I wonder how many girls are given engineering as an option in careers advice days at school.)

Interesting Fact - Furniture

The longest sofa measures just over 1 kilometre (3,302 ft 6 in).

(It was created in Saratov, Russia by furniture company Mnogo Mebeli, who created the sofa to mark their fifth anniversary. I wonder what they'll do to celebrate their 10th! It is already in the Guinness Book of Records.)

Post by The Learn English Network.

Interesting Fact - Science

Scientists have found that californium, a synthetic chemical element discovered in the early 1950s, shows potential for storing and even recycling radioactive waste into fuel.

(This sounds like great news, until you realise that five milligrams of californium costs a whopping $1.4 million.)

Interesting Video


Interesting Fact - Education

According to a report by Ofsted, pupils in England are losing an hour a day's teaching because of bad behaviour in class.

(Ofsted inspectors found that chatting, calling out, swinging on chairs, passing notes and using mobile phones are "very common" in English schools.  
That's fine, it will prepare them for the English workplace.)

Interesting Fact - Energy

The EU has already banned powerful vacuum cleaners, sparking a rush to buy the last remaining models with motors above the new EU limit of 1,600 watts, but now Europe has its sights on other domestic appliances.

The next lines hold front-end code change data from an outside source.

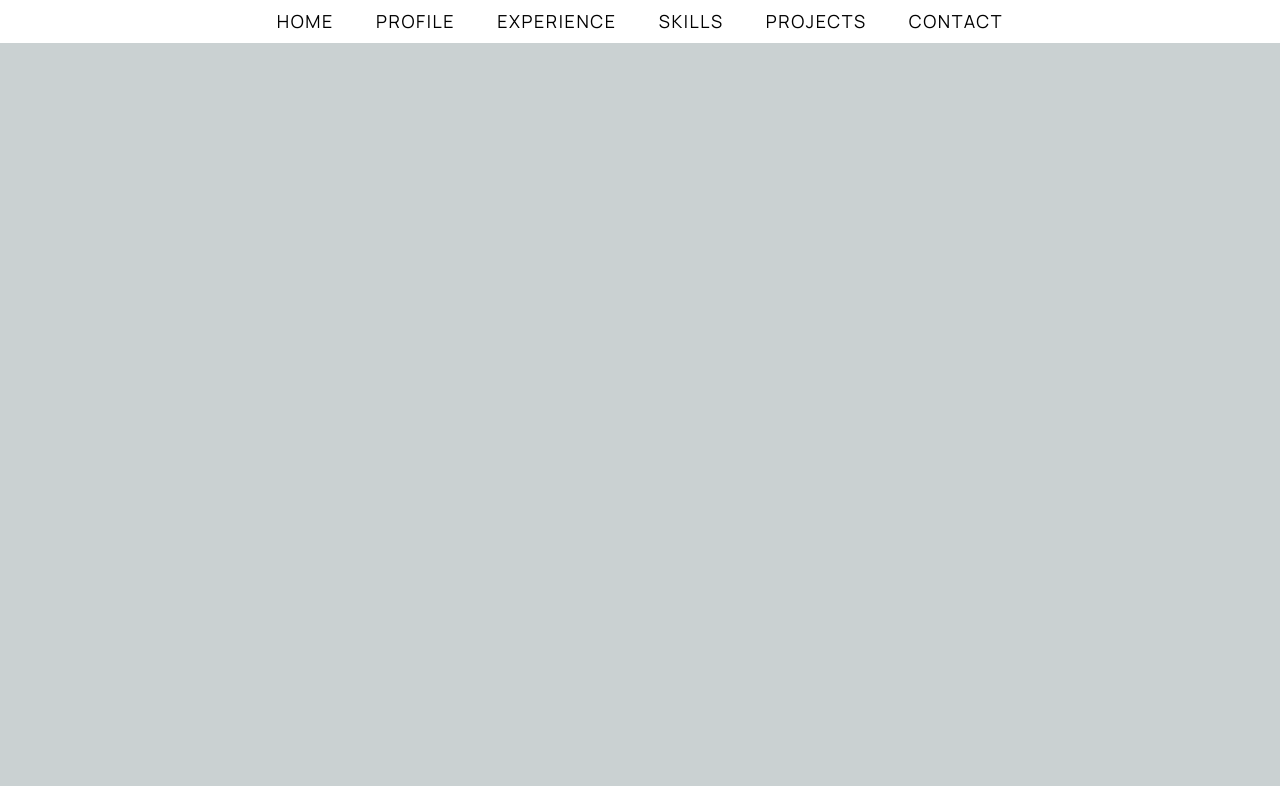
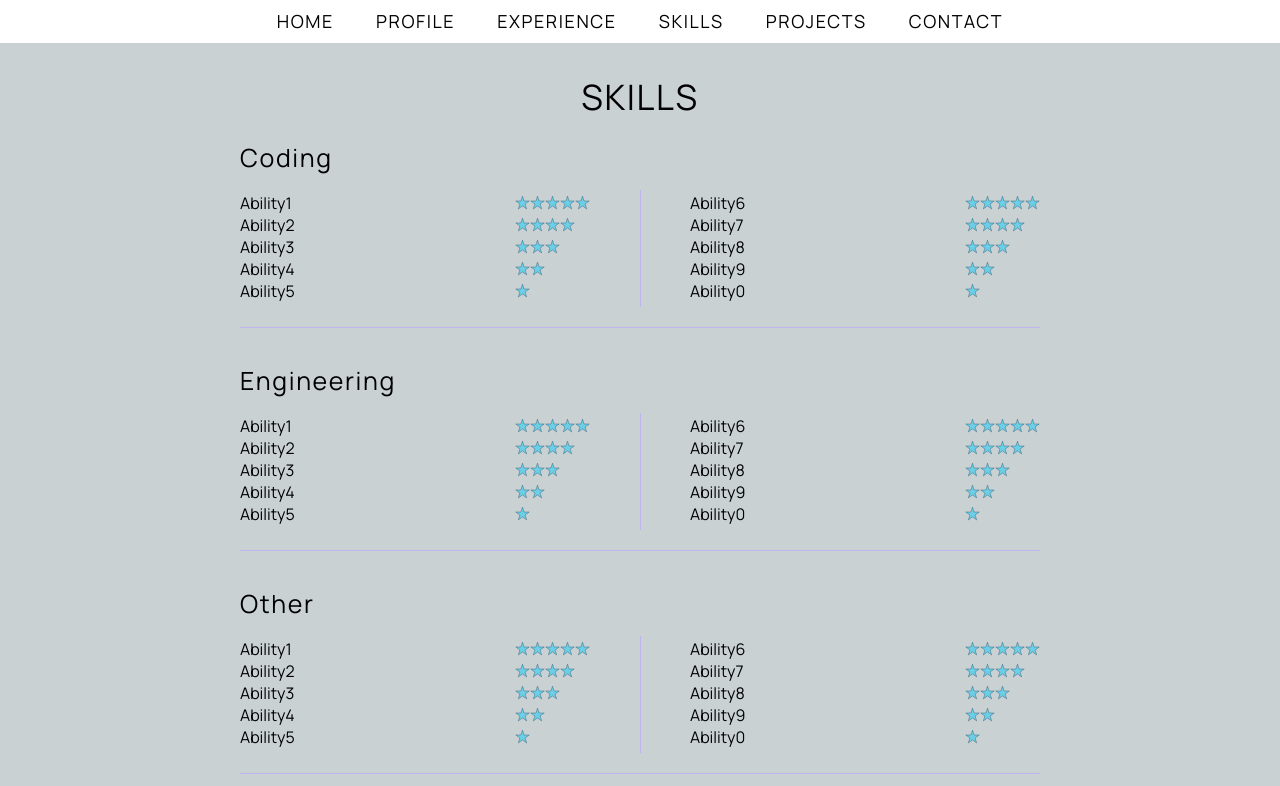
Before and after one commit to DvdHLee/iresume, a React (Create React App) app: page / in a window 1280 px wide. Both pictures are taken after a click on the button "SKILLS". Shown: the top 786 px of the page. Built offline with nearby package versions, Linux system fonts and the light colour scheme.

Commit message:
skills update

```diff
--- /dev/null
+++ b/src/Components/Ability.css
@@ -0,0 +1,12 @@
+.ability {
+    display: flex;
+    margin: 5px 0 5px 0;
+}
+
+.abilityname {
+    width: 275px;
+}
+
+.stars {
+    width: 100px;
+}
--- /dev/null
+++ b/src/Components/Ability.js
@@ -0,0 +1,15 @@
+import React from 'react';
+
+import './Ability.css';
+import Star from './Star';
+
+const Ability = props => {
+    return (
+        <div className="ability">
+            <p className="abilityname">{props.name}</p>
+            <Star className="stars" num={props.starnum}></Star>
+        </div>
+    );
+};
+
+export default Ability;
--- a/src/Components/Projects.js
+++ b/src/Components/Projects.js
@@ -7,14 +7,14 @@ const Projects = (props) => {
     <div className="projects">
       <p className="projectstitle">PROJECTS</p>
       <div className="projectrow">
-        <a className="projectitem" href="https://github.com/DvdHLee" title="">
+        <a className="projectitem" href="https://mealchewser.com" title="">
           <img
             id="mcicon"
             src="/assets/Icons/mealchewser.png"
             alt="this is a mealchewser icon"
           />
         </a>
-        <a className="projectitem" href="https://github.com/DvdHLee" title="">
+        <a className="projectitem" href="https://github.com/DvdHLee/iresume" title="">
           <img
             id="iresumeicon"
             src="/assets/Icons/iresume.svg"
@@ -23,14 +23,14 @@ const Projects = (props) => {
         </a>
       </div>
       <div className="projectrow">
-        <a className="projectitem" href="https://github.com/DvdHLee" title="">
+        <a className="projectitem" href="https://drive.google.com/file/d/16ws097UPsKGsoiWp0mY3CRUhREOfvSxP/view?usp=sharing" title="">
           <img
             id="africairicon"
             src="/assets/Icons/africair.png"
             alt="this is a a4a icon"
           />
         </a>
-        <a className="projectitem" href="https://github.com/DvdHLee" title="">
+        <a className="projectitem" href="comingsoon" title="">
         <img
             id="comingsoon"
             src="/assets/Icons/comingsoon.svg"
--- a/src/Components/Skills.css
+++ b/src/Components/Skills.css
@@ -3,3 +3,54 @@
     height: 100%;
     background-color: #CAD1D2;
 }
+
+.skillstitle {
+    padding-top: 80px;
+    font-size: 35px;
+    letter-spacing: 0.1rem;
+    padding-bottom: 30px;
+    color: rgb(0, 0, 0);
+}
+
+.skillcategory {
+    width: 800px;
+    margin: auto;
+    text-align: left;
+    margin-bottom: 40px;
+}
+
+.categoryname {
+    font-size: 25px;
+    letter-spacing: 0.1rem;
+}
+
+.categorycontent {
+    width: 100%;
+    display: flex;
+    margin-top: 20px;
+}
+
+.column {
+    width: 350px;
+    margin: 0;
+    margin-right: auto;
+}
+
+.column2 {
+    width: 350px;
+    margin: 0;
+    margin-left: auto;
+}
+
+.divider {
+    width: 100%;
+    height: 1px;
+    background-color: #bfb5ec;
+    margin-top: 20px;
+}
+
+.midline {
+    height: 117px;
+    width: 1px;
+    background-color: #bfb5ec;
+}
--- a/src/Components/Skills.js
+++ b/src/Components/Skills.js
@@ -1,11 +1,83 @@
-import React from 'react';
+import React from "react";
 
-import './Skills.css';
+import "./Skills.css";
+import Ability from "./Ability";
 
-const Skills = props => {
-    return (
-        <div className="skills"></div>
-    );
+const Skills = (props) => {
+  return (
+    <div className="skills">
+      <p className="skillstitle">SKILLS</p>
+
+      {/* Coding Skills section */}
+      <div className="skillcategory">
+        <p className="categoryname">Coding</p>
+        <div className="categorycontent">
+          <div className="column">
+            <Ability name="Ability1" starnum="5"></Ability>
+            <Ability name="Ability2" starnum="4"></Ability>
+            <Ability name="Ability3" starnum="3"></Ability>
+            <Ability name="Ability4" starnum="2"></Ability>
+            <Ability name="Ability5" starnum="1"></Ability>
+          </div>
+          <div className="midline"></div>
+          <div className="column2">
+            <Ability name="Ability6" starnum="5"></Ability>
+            <Ability name="Ability7" starnum="4"></Ability>
+            <Ability name="Ability8" starnum="3"></Ability>
+            <Ability name="Ability9" starnum="2"></Ability>
+            <Ability name="Ability0" starnum="1"></Ability>
+          </div>
+        </div>
+        <div className="divider"></div>
+      </div>
+
+      {/* Engineering Skills section */}
+      <div className="skillcategory">
+        <p className="categoryname">Engineering</p>
+        <div className="categorycontent">
+          <div className="column">
+            <Ability name="Ability1" starnum="5"></Ability>
+            <Ability name="Ability2" starnum="4"></Ability>
+            <Ability name="Ability3" starnum="3"></Ability>
+            <Ability name="Ability4" starnum="2"></Ability>
+            <Ability name="Ability5" starnum="1"></Ability>
+          </div>
+          <div className="midline"></div>
+          <div className="column2">
+            <Ability name="Ability6" starnum="5"></Ability>
+            <Ability name="Ability7" starnum="4"></Ability>
+            <Ability name="Ability8" starnum="3"></Ability>
+            <Ability name="Ability9" starnum="2"></Ability>
+            <Ability name="Ability0" starnum="1"></Ability>
+          </div>
+        </div>
+        <div className="divider"></div>
+      </div>
+
+      {/* Other Skills section */}
+      <div className="skillcategory">
+        <p className="categoryname">Other</p>
+        <div className="categorycontent">
+          <div className="column">
+            <Ability name="Ability1" starnum="5"></Ability>
+            <Ability name="Ability2" starnum="4"></Ability>
+            <Ability name="Ability3" starnum="3"></Ability>
+            <Ability name="Ability4" starnum="2"></Ability>
+            <Ability name="Ability5" starnum="1"></Ability>
+          </div>
+          <div className="midline"></div>
+          <div className="column2">
+            <Ability name="Ability6" starnum="5"></Ability>
+            <Ability name="Ability7" starnum="4"></Ability>
+            <Ability name="Ability8" starnum="3"></Ability>
+            <Ability name="Ability9" starnum="2"></Ability>
+            <Ability name="Ability0" starnum="1"></Ability>
+          </div>
+        </div>
+        <div className="divider"></div>
+      </div>
+    </div>
+  );
 };
 
 export default Skills;
--- /dev/null
+++ b/src/Components/Star.css
@@ -0,0 +1,4 @@
+#staricon {
+    width: 15px;
+    height: 15px;
+}
--- /dev/null
+++ b/src/Components/Star.js
@@ -0,0 +1,110 @@
+import React from "react";
+
+import "./Star.css";
+
+const Star = (props) => {
+  // maybe theres a more efficient way?
+  if (props.num == 1) {
+    return (
+      <div>
+        <img
+          id="staricon"
+          src="/assets/Icons/star.svg"
+          alt="this is a star icon"
+        />
+      </div>
+    );
+  } else if (props.num == 2) {
+    return (
+      <div>
+        <img
+          id="staricon"
+          src="/assets/Icons/star.svg"
+          alt="this is a star icon"
+        />
+        <img
+          id="staricon"
+          src="/assets/Icons/star.svg"
+          alt="this is a star icon"
+        />
+      </div>
+    );
+  } else if (props.num == 3) {
+    return (
+      <div>
+        <img
+          id="staricon"
+          src="/assets/Icons/star.svg"
+          alt="this is a star icon"
+        />
+        <img
+          id="staricon"
+          src="/assets/Icons/star.svg"
+          alt="this is a star icon"
+        />
+        <img
+          id="staricon"
+          src="/assets/Icons/star.svg"
+          alt="this is a star icon"
+        />
+      </div>
+    );
+  } else if (props.num == 4) {
+    return (
+      <div>
+        <img
+          id="staricon"
+          src="/assets/Icons/star.svg"
+          alt="this is a star icon"
+        />
+        <img
+          id="staricon"
+          src="/assets/Icons/star.svg"
+          alt="this is a star icon"
+        />
+        <img
+          id="staricon"
+          src="/assets/Icons/star.svg"
+          alt="this is a star icon"
+        />
+        <img
+          id="staricon"
+          src="/assets/Icons/star.svg"
+          alt="this is a star icon"
+        />
+      </div>
+    );
+  } else {
+    return (
+      <div>
+        <img
+          id="staricon"
+          src="/assets/Icons/star.svg"
+          alt="this is a star icon"
+        />
+        <img
+          id="staricon"
+          src="/assets/Icons/star.svg"
+          alt="this is a star icon"
+        />
+        <img
+          id="staricon"
+          src="/assets/Icons/star.svg"
+          alt="this is a star icon"
+        />
+        <img
+          id="staricon"
+          src="/assets/Icons/star.svg"
+          alt="this is a star icon"
+        />
+        <img
+          id="staricon"
+          src="/assets/Icons/star.svg"
+          alt="this is a star icon"
+        />
+      </div>
+    );
+  }
+};
+
+export default Star;
```
Also changed, not shown: public/Assets/Icons/star.svg (added).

(Toasters, kettles and juicers will have their power consumption reduced.

Other items under the spotlight include heated greenhouses, power tools, gym equipment, food mixers, rice cookers, blenders, deep fat fryers and believe it or not aquarium lights and filters.

I guess that's what you call pulling the plug.)

Interesting Fact - Transport

In 2000, Bogota in Colombia became the first city to restrict the use of private vehicles throughout an entire metropolis for a day.

(The Islands of Sark and Herm (in the Channel Islands) are car free 365 days a year. Herm has even banned bicycles!

I guess it's Shanks' Pony then.)
!Note -  Shanks' Pony describes using your feet as a means of transport. 


22nd September

World No Car Day.  Leave your car at home and cycle, walk, skate to work.

Intereting Place - Australia

The minimum driving age in Australia varies between States and Territories.

(It is 18 years in Victoria, 16 years and 6 months in the Northern Territory and 17 years in all the other states.

I want to know what happens if a 16 year old drives from the Northern Territory to Victoria.)

Interesting Animal - Hedgehog

The hedgehog got its name because it forages in hedges and undergrowth.

(As it moves through the hedges looking for slugs and snails it grunts, like a pig — thus, the name hedgehog.)

Interesting Fact - Piracy

According to a report conducted by the United Nations crime unit, Interpol and the World Bank.
Somali pirates and their peers hijacking vessels in the region made about $400 million in ransom over the past eight years.

(What did they spend their ill-gotten gains on?  Drugs (especially khat), alcohol, women, and believe it or not, real estate.

I wonder if they phone Kirsty and Phil?)


19th September

Speak like a pirate day.

Interesting Fact - Sport

The Scottish referendum isn't the only historic vote taking place today. The Royal and Ancient Golf Club of St Andrews, in Scotland,  is set to announce whether it will admit women members for the first time in its 260-year history.

(At the moment men and women can play golf on any of the courses in St. Andrews, this is a more a 19th hole issue - women aren't allowed into the R&A club house - not even as guests.  It sounds like a 19th century issue.)